From ‘The Western Daily Mercury’- 10th June 1880
Among the many branches of the work conducted by the Rev. Francis Barnes, the Vicar of Trinity Church, in his parish, not the least important is that carried on with the emigrants at the Emigration Depot. For the past 28 years Mr. Barnes has held the appointment of hen. chaplain to the emigrants at Plymouth, and there have been many instances of his useful labours among them. During the time the emigrants are at the depot waiting for their vessel Mr. Barnes holds a religious service in the luggage-room, and invariable gets a large and attentive number of hearers. In the twenty-eight years he has been chaplain he has preached to no fewer than 153,365 adults, the majority of whom have gone to Australia and New Zealand. As the result of his appeal to the town to aid him in his work, he has received gifts of tracts and books, and has distributed about two millions and a-half packages of them. Last year he gave 111,380 tracts to 9,365 emigrants; baptised 160 persons, half of whom were adults, and administered the Sacrament to 134. Last evening Mr. Barnes held one of these interesting services at the depot, where there are between four and five hundred emigrants, awaiting the sailing of the ‘Peterborough’ for Sydney.
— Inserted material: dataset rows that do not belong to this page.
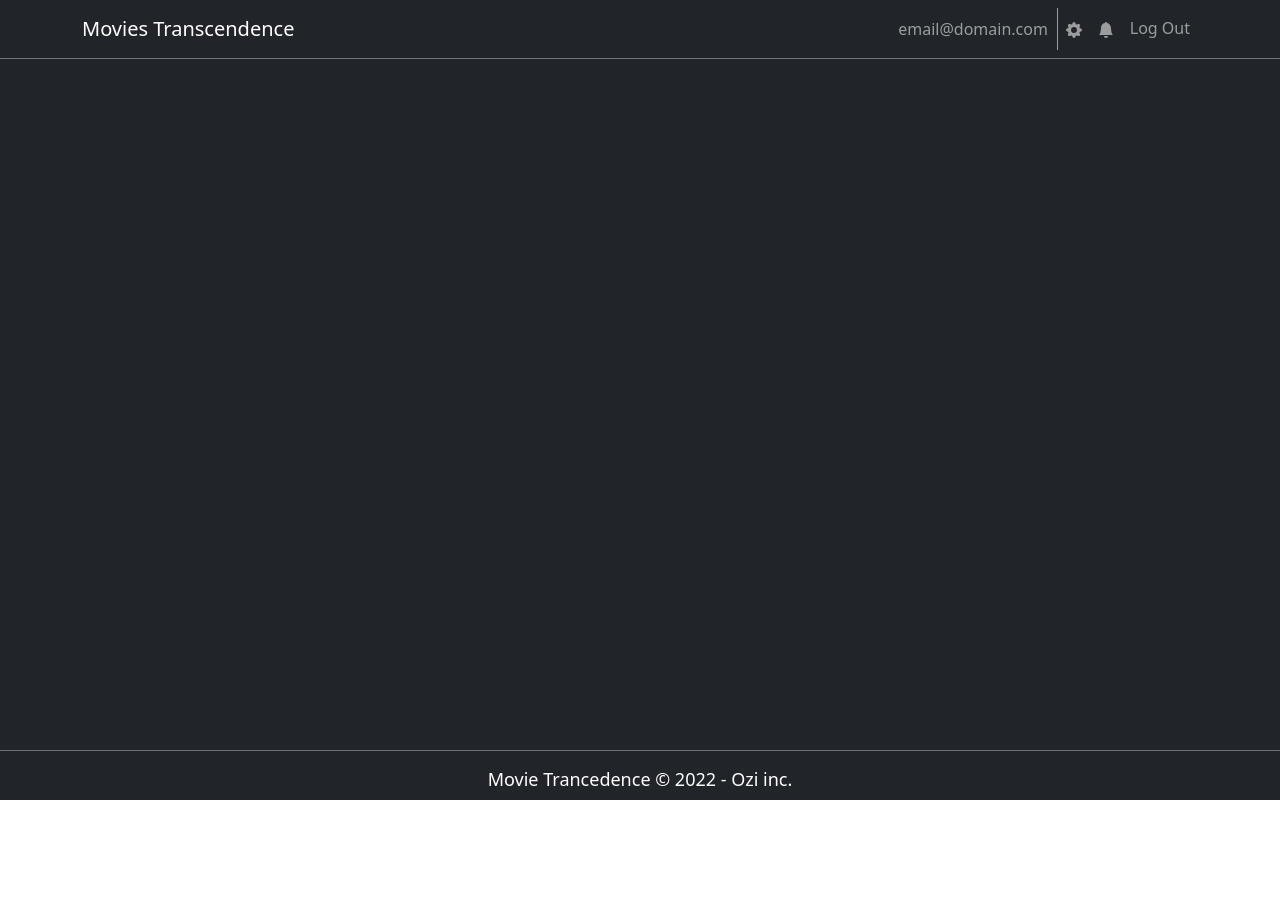
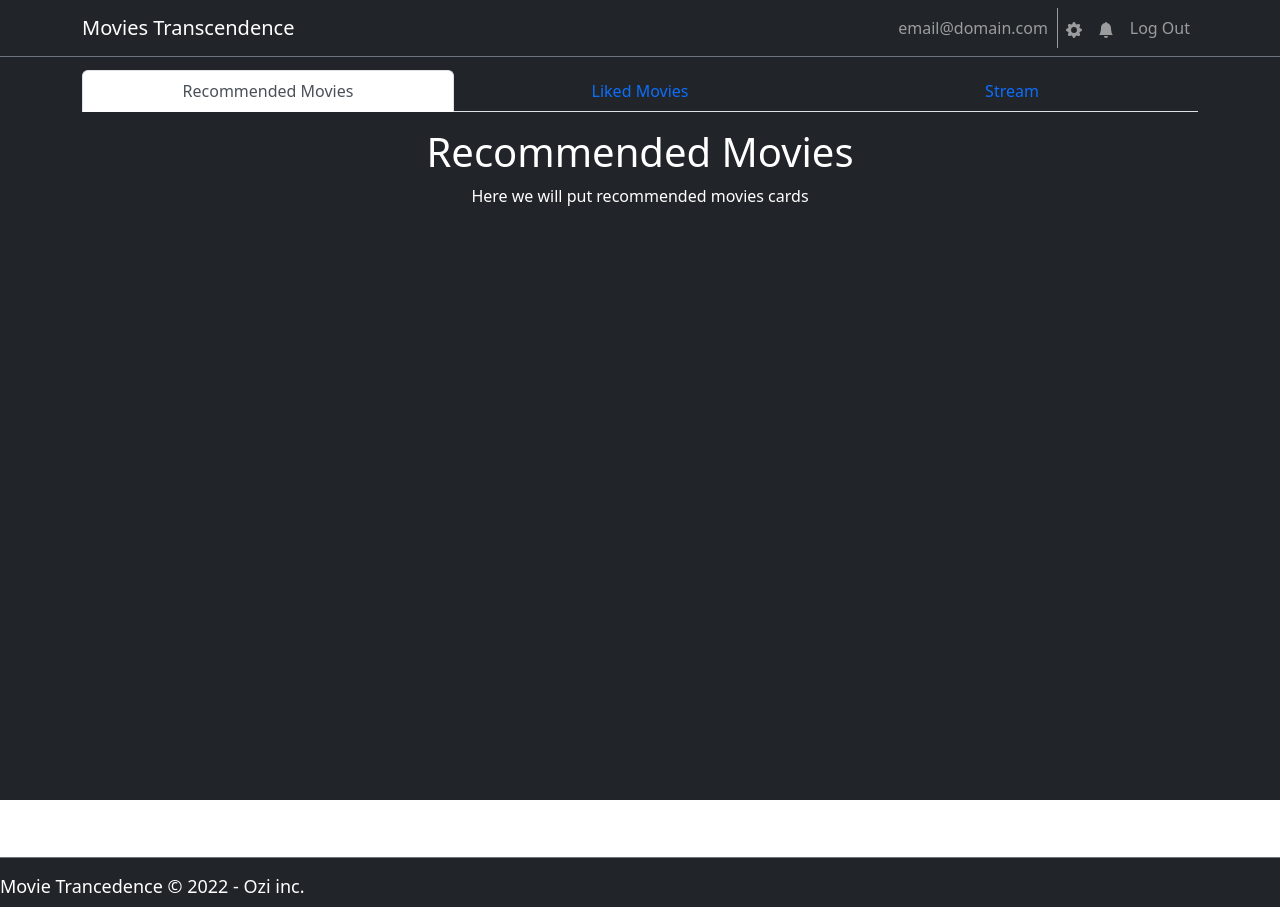
Before and after one commit to KareemElozeiri/Movies-Transcendence-website, a React (Create React App) app in the folder dashboard/: page /home in a window 1280 px wide. Before the commit the page ends 859 px from the top, so only its background shows below. Built offline with nearby package versions, Linux system fonts and the light colour scheme.

Commit message:
added tabs to the home page

```diff
--- /dev/null
+++ b/dashboard/src/components/user-nav-tabs/UserNavTabs.css
@@ -0,0 +1,4 @@
+.user-nav-tabs{
+    color:white;
+    text-align: center;
+}
--- /dev/null
+++ b/dashboard/src/components/user-nav-tabs/UserNavTabs.jsx
@@ -0,0 +1,33 @@
+import React from 'react';
+import 'bootstrap/dist/css/bootstrap.css';
+
+import Tab from 'react-bootstrap/Tab';
+import Tabs from 'react-bootstrap/Tabs';
+import "./UserNavTabs.css"
+
+class UserNavTabs extends React.Component{
+
+    constructor(props){
+        super(props);
+        this.state = {key:"hone"};
+        console.log(props.defaultActiveKey)
+    }
+
+    render(){
+        return(
+            <div className='user-nav-tabs'>
+                <Tabs defaultActiveKey={this.props.defaultActiveKey}  className="mb-3" justify>
+                    {this.props.tabs.map((tab)=>(
+                        <Tab eventKey={tab.eventKey} title={tab.title}>
+                            {tab.content}
+                        </Tab>
+                    ))}
+                </Tabs>
+            </div>
+        );
+    }
+
+
+};
+
+export default UserNavTabs;
--- a/dashboard/src/pages/home-page/HomePage.jsx
+++ b/dashboard/src/pages/home-page/HomePage.jsx
@@ -1,15 +1,46 @@
 import React from 'react';
 import 'bootstrap/dist/css/bootstrap.min.css';
 import UserNavbar from '../../components/user-navbar/UserNavbar';
-import { Container } from 'react-bootstrap';
+import { Container, Button } from 'react-bootstrap';
 import "./HomePage.css"
 import Footer from '../../components/footer/Footer';
+import UserNavTabs from '../../components/user-nav-tabs/UserNavTabs';
 
 class HomePage extends React.Component{
 
     constructor(props){
         super(props);
-        this.state={}
+        this.state={
+            userNavTabs:{
+                defaultActiveKey:"recommended",
+                tabs:[
+                    {
+                        eventKey: "recommended",
+                        title: "Recommended Movies",
+                        content: (<div>
+                            <h1>Recommended Movies</h1>
+                            <p>Here we will put recommended movies cards</p>
+                        </div>)
+                    },
+                    {
+                        eventKey: "liked",
+                        title: "Liked Movies",
+                        content: (<div>
+                            <h1>Liked Movies</h1>
+                            <p>Here we will put liked movies cards</p>
+                        </div>)
+                    },
+                    {
+                        eventKey: "stream",
+                        title: "Stream",
+                        content: (<div>
+                            <h1>Stream</h1>
+                            <p>here we will put posts by other users</p>
+                        </div>)
+                    }
+                ]
+            }
+        }
     }
 
     render(){
@@ -23,6 +54,8 @@ class HomePage extends React.Component{
                      *          Site Recommendations
                      */
                     }
+                    <UserNavTabs defaultActiveKey={this.state.userNavTabs.defaultActiveKey}
+                                 tabs={this.state.userNavTabs.tabs}/>
 4
                 </Container>
                 <Footer/>
```
Also changed, not shown: 1 other file (tests, documents, lock files or other folders).
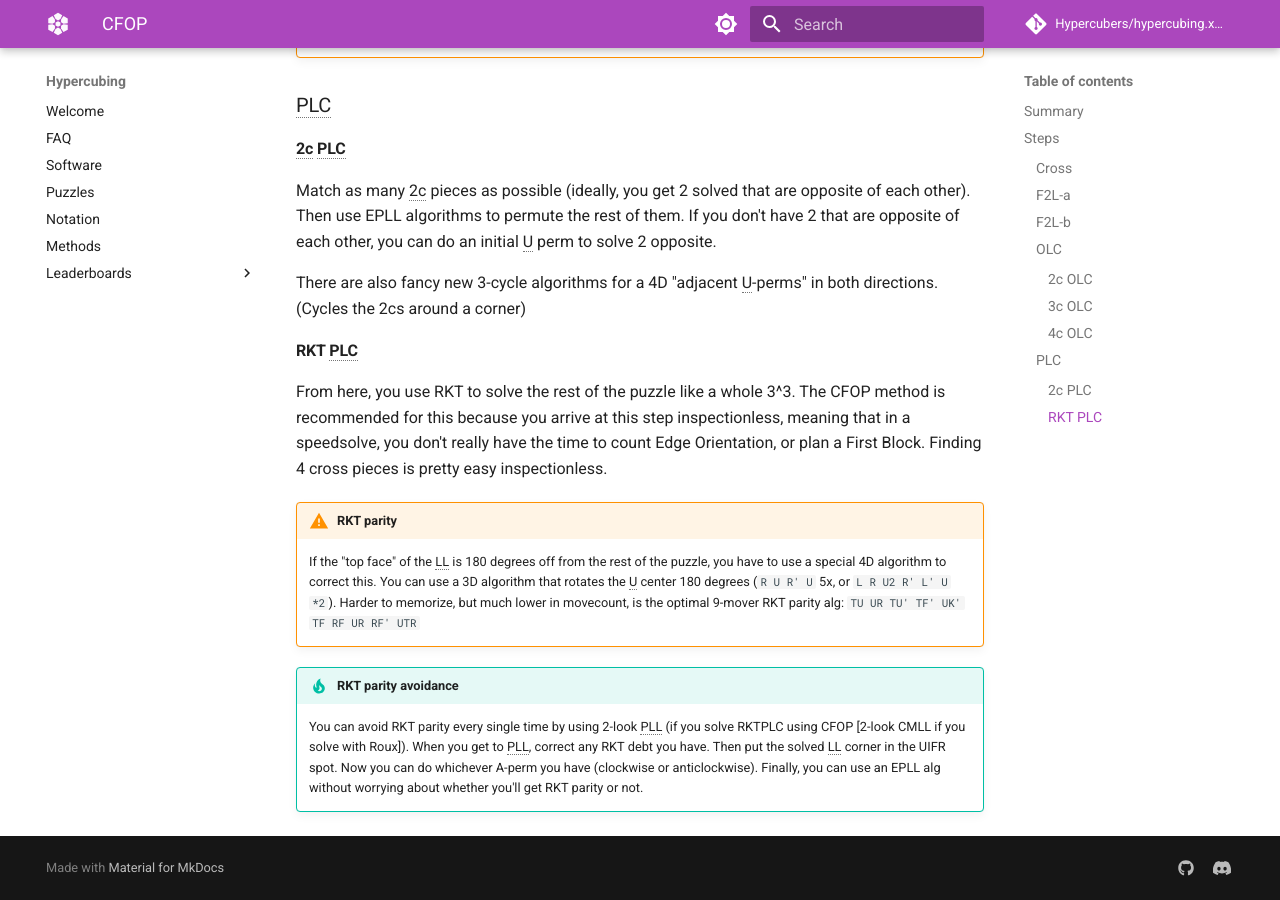
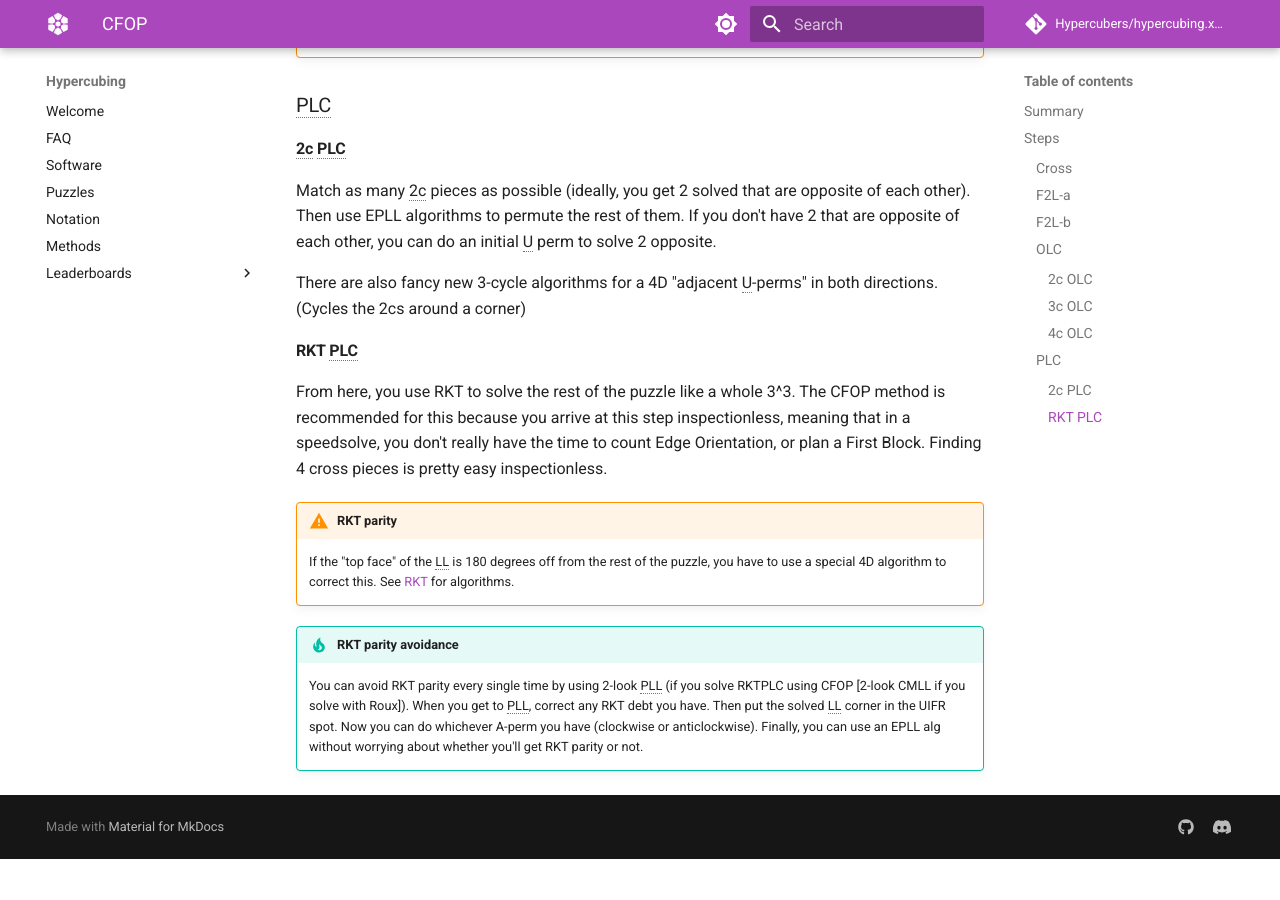
Before and after one commit to Hypercubers/hypercubing.xyz, an MkDocs documentation site: the page built from docs/methods/cfop.md, in a window 1280 px wide and 900 px high, scrolled down 2255 px. Built offline with MkDocs 1.6.1 and Material for MkDocs 9.7.7, drawn with Linux system fonts in a browser that asks for light colours; comment, search, counter and statistics services are not loaded; after the commit the page ends 3114 px from its top, so only the background shows below that.

```diff
--- a/docs/methods/cfop.md
+++ b/docs/methods/cfop.md
@@ -76,10 +76,7 @@ There are also fancy new 3-cycle algorithms for a 4D "adjacent U-perms" in both
 From here, you use RKT to solve the rest of the puzzle like a whole 3^3. The CFOP method is recommended for this because you arrive at this step inspectionless, meaning that in a speedsolve, you don't really have the time to count Edge Orientation, or plan a First Block. Finding 4 cross pieces is pretty easy inspectionless.
 
 !!! warning "RKT parity"
-    If the "top face" of the LL is 180 degrees off from the rest of the puzzle, you have to use a special 4D algorithm to correct this.
-    You can use a 3D algorithm that rotates the U center 180 degrees (`R U R' U` 5x, or `L R U2 R' L' U *2`).
-    Harder to memorize, but much lower in movecount, is the optimal 9-mover RKT parity alg:
-    `TU UR TU' TF' UK' TF RF UR RF' UTR`
+    If the "top face" of the LL is 180 degrees off from the rest of the puzzle, you have to use a special 4D algorithm to correct this. See [RKT](rkt.md) for algorithms.
 
 !!! tip "RKT parity avoidance"
     You can avoid RKT parity every single time by using 2-look PLL (if you solve RKTPLC using CFOP [2-look CMLL if you solve with Roux]). When you get to PLL, correct any RKT debt you have. Then put the solved LL corner in the UIFR spot. Now you can do whichever A-perm you have (clockwise or anticlockwise). Finally, you can use an EPLL alg without worrying about whether you'll get RKT parity or not.
```
Also changed, not shown: docs/methods/rkt.md (+17 -6 lines).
Considerably over a hundred adults attended, and Mr. Barnes’s address was listened to with rapt attention. He exhorted his hearers not to neglect religious services on the voyage to Australia, pointing out that the officers of the ship would give every facility for carrying on God’s work. He mentioned that there were a number of Catholics’ going out in the ‘Peterborough’, and he hoped that those passengers who were Protestants would dwell in harmony with them. He was confident that the Catholics would set them a good example, for they were always regular in their religious duties, and he appealed to them not to interfere with their services. The only way he thought, to prevent any clashing would be to hold their devotions at the same time as the Catholics. He did not think they would be content with one service a week only, and if they were disposed provision would be afforded them to hold two a day. He concluded by urging them to avoid gambling, idleness, and drunkenness upon their arrival at Australia, because these evils had been the ruin of thousands. After the service several men volunteered to form themselves into a committee to carry on the religious work thus inaugurated during the voyage, whilst others expressed their willingness to conduct a Sunday School on board. Later in the evening Mr. Barnes baptised several children. There are 131 single females among the passengers, in charge of Mrs. Kent (the matron), who will make her eighteenth voyage to Sydney. The ‘Peterborough’ will sail to-day, weather permitting.